- Sachs, Jeffrey D. & Warner, Andrew M., 2001. "The curse of natural resources," European Economic Review, Elsevier, vol. 45(4-6), pages 827-838, May.
- Paul Romer, 1989.
"Endogenous Technological Change,"
NBER Working Papers
3210, National Bureau of Economic Research, Inc.
- Robert J. Barro & Xavier Sala-i-Martin, 1995.
"Technological Diffusion, Convergence, and Growth,"
NBER Working Papers
5151, National Bureau of Economic Research, Inc.
- Barro, Robert J. & Sala-i-Martin, Xavier, 1995. "Technological Diffusion, Convergence and Growth," CEPR Discussion Papers 1255, C.E.P.R. Discussion Papers.
- Robert J. Barro & Xavier Sala-i-Martin, 1995. "Technological diffusion, convergence and growth," Economics Working Papers 116, Department of Economics and Business, Universitat Pompeu Fabra.
- Sala-i-martin, X. & Barro, R.J., 1995. "technological Diffusion, Convergence and Growth," Papers 735, Yale - Economic Growth Center.
- Stephen L. Parente & Edward C. Prescott, 2002. "Barriers to Riches," MIT Press Books, The MIT Press, edition 1, volume 1, number 0262661306, December.
- Blomström, Magnus & Kokko, Ari, 2003.
"From Natural Resources to High-tech Production: The Evolution of Industrial Competitiveness in Sweden and Finland,"
CEPR Discussion Papers
3804, C.E.P.R. Discussion Papers.
- Blomström, Magnus & Kokko, Ari, 2002. "From Natural Resources to High-Tech Production: The Evolution of Industrial Competitiveness in Sweden and Finland," EIJS Working Paper Series 139, The European Institute of Japanese Studies.

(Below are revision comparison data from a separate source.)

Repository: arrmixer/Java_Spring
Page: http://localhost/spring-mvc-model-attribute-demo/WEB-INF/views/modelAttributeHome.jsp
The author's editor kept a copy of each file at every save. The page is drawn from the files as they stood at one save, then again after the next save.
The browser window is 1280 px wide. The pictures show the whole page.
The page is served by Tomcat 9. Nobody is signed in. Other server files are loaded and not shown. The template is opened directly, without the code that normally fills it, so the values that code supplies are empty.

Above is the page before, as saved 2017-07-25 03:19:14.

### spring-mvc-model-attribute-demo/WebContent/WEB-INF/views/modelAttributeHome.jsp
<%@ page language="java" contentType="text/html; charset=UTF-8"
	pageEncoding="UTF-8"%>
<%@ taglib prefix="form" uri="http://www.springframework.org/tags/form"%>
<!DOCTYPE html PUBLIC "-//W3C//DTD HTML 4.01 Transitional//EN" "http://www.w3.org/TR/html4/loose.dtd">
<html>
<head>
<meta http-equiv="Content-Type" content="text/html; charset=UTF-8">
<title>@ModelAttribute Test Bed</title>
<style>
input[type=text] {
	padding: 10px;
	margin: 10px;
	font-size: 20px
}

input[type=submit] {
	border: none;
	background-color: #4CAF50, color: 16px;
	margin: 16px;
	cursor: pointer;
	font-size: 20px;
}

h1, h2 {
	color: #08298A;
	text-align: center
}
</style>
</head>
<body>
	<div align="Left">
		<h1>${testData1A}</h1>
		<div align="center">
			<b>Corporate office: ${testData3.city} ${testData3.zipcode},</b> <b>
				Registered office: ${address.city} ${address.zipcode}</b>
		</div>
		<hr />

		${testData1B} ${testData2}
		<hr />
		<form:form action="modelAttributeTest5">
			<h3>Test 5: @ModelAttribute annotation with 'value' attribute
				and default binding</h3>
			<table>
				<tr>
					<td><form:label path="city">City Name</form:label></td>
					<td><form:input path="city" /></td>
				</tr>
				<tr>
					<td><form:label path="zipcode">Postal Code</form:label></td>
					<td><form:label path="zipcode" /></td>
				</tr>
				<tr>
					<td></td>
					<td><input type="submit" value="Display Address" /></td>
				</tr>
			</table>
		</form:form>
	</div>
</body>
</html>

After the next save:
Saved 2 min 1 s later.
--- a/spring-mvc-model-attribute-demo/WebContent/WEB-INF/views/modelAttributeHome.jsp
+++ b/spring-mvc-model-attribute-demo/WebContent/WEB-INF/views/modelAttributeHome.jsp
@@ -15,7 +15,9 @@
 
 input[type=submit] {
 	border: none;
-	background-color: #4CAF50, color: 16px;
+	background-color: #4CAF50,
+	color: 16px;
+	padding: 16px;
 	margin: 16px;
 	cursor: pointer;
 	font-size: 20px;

- Daniel Lederman & William Maloney, 2002. "Open Questions about the Link Between Natural Resources and Economic Growth: Sachs and Warner Revisited," Working Papers Central Bank of Chile 141, Central Bank of Chile.

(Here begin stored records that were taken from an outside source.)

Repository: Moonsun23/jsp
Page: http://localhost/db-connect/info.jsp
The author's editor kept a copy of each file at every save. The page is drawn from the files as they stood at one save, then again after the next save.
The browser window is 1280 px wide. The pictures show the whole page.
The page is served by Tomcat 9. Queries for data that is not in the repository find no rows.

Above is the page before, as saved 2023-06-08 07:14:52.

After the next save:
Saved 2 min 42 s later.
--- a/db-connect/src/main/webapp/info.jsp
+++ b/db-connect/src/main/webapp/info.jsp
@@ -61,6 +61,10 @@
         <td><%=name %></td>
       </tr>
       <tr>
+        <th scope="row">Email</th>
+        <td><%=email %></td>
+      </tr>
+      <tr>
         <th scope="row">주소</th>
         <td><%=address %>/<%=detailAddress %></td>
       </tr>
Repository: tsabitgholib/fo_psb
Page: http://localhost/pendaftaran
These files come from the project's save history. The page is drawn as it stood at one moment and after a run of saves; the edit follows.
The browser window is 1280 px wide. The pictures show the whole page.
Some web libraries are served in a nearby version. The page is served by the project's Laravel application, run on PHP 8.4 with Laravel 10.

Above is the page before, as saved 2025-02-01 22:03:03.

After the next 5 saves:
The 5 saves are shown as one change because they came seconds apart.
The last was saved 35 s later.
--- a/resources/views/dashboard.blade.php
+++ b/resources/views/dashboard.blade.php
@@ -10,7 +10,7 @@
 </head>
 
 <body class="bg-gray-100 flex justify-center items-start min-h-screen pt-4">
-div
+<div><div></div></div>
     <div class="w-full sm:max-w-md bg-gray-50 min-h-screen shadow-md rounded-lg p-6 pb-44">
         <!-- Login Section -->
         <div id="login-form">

- Osmel Manzano & Roberto Rigobon, 2001. "Resource Curse or Debt Overhang?," NBER Working Papers 8390, National Bureau of Economic Research, Inc.

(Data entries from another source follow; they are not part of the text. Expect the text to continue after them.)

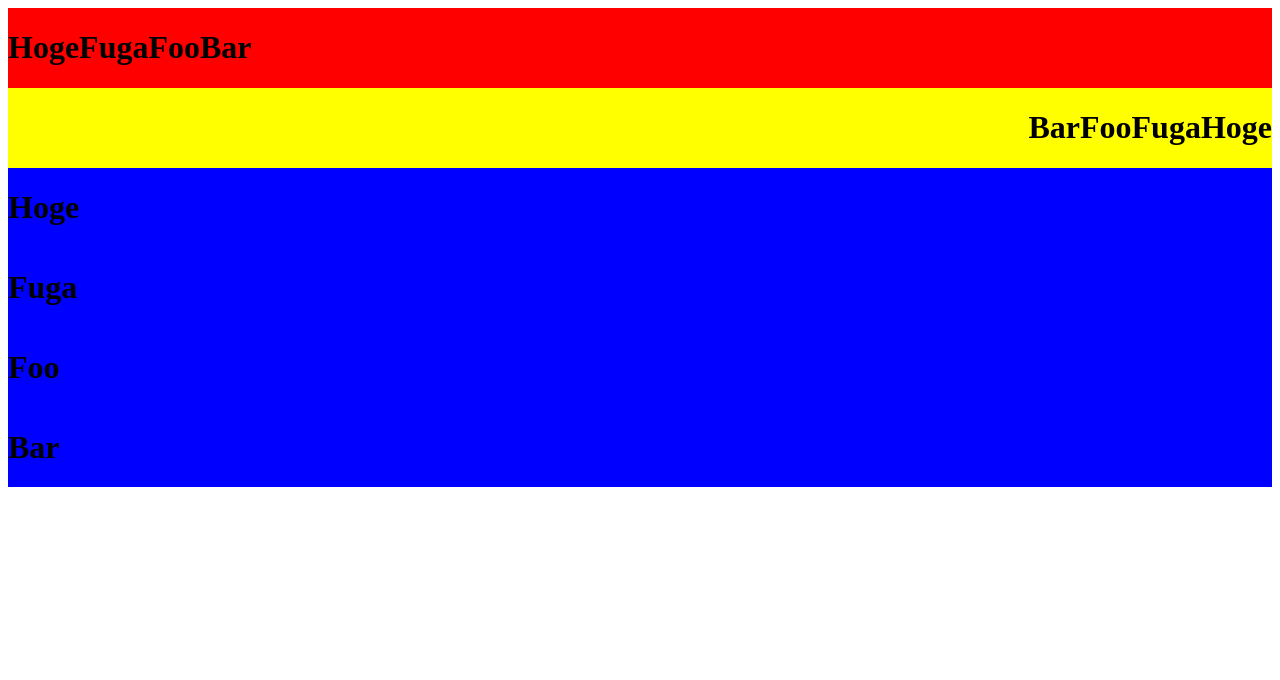
Repository: kota-nakasaka/samurai_HTML-CSS
Page: index2.html
The author's editor kept a record of every edit. The page is drawn from the files as they stood at one moment, then again after the next edit.
The browser window is 1280 px wide. The pictures show the whole page.

Above is the page before.

After the next edit:
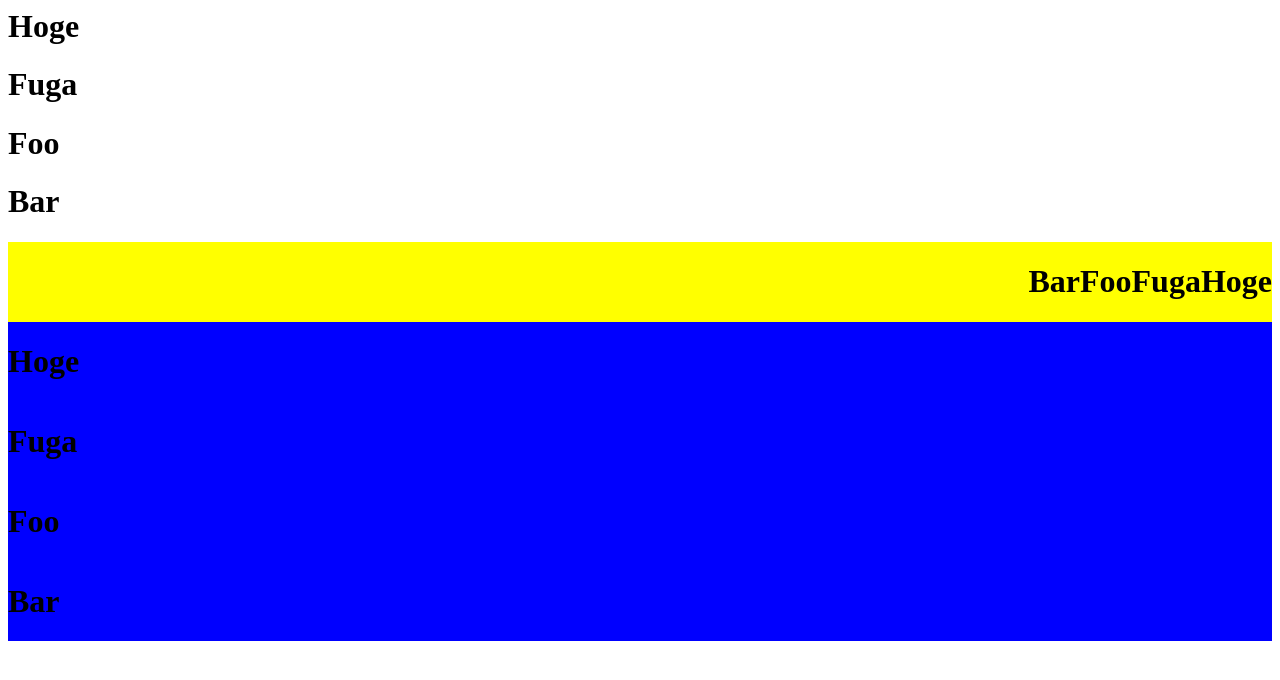
The edit:
--- a/index2.html
+++ b/index2.html
@@ -1,7 +1,7 @@
 <html lang="ja">
     <head>
         <style>
-            #sort {
+            #no-wrap {
                 display: flex;
                 flex-direction: row;
                 background-color: red;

- Sandberg, Lars G., 1979. "The Case of the Impoverished Sophisticate: Human Capital and Swedish Economic Growth before World War I," The Journal of Economic History, Cambridge University Press, vol. 39(01), pages 225-241, March.
- Douglas A. Irwin, 2000. "How Did the United States Become a Net Exporter of Manufactured Goods?," NBER Working Papers 7638, National Bureau of Economic Research, Inc.
- Auty, Richard M., 2001. "The political economy of resource-driven growth," European Economic Review, Elsevier, vol. 45(4-6), pages 839-846, May.
- Jonathan Conning, 2002.
Economics Working Paper Archive at Hunter College
02/1, Hunter College Department of Economics.
- Martin, Will & Mitra, Devashish, 1999. "Productivity growth and convergence in agriculture and manufacturing," Policy Research Working Paper Series 2171, The World Bank.
- Robert E. Hall & Charles I. Jones, 1999. "Why Do Some Countries Produce So Much More Output per Worker than Others?," NBER Working Papers 6564, National Bureau of Economic Research, Inc.
- Peter Howitt, 2000. "Endogenous Growth and Cross-Country Income Differences," American Economic Review, American Economic Association, vol. 90(4), pages 829-846, September.
When requesting a correction, please mention this item's handle: RePEc:col:000425:008688. See general information about how to correct material in RePEc.
For technical questions regarding this item, or to correct its authors, title, abstract, bibliographic or download information, contact: (Roberto Bernal)
If you have authored this item and are not yet registered with RePEc, we encourage you to do it here. This allows to link your profile to this item. It also allows you to accept potential citations to this item that we are uncertain about.
If references are entirely missing, you can add them using this form.
If the full references list an item that is present in RePEc, but the system did not link to it, you can help with this form.
If you know of missing items citing this one, you can help us creating those links by adding the relevant references in the same way as above, for each refering item. If you are a registered author of this item, you may also want to check the "citations" tab in your profile, as there may be some citations waiting for confirmation.
Please note that corrections may take a couple of weeks to filter through the various RePEc services.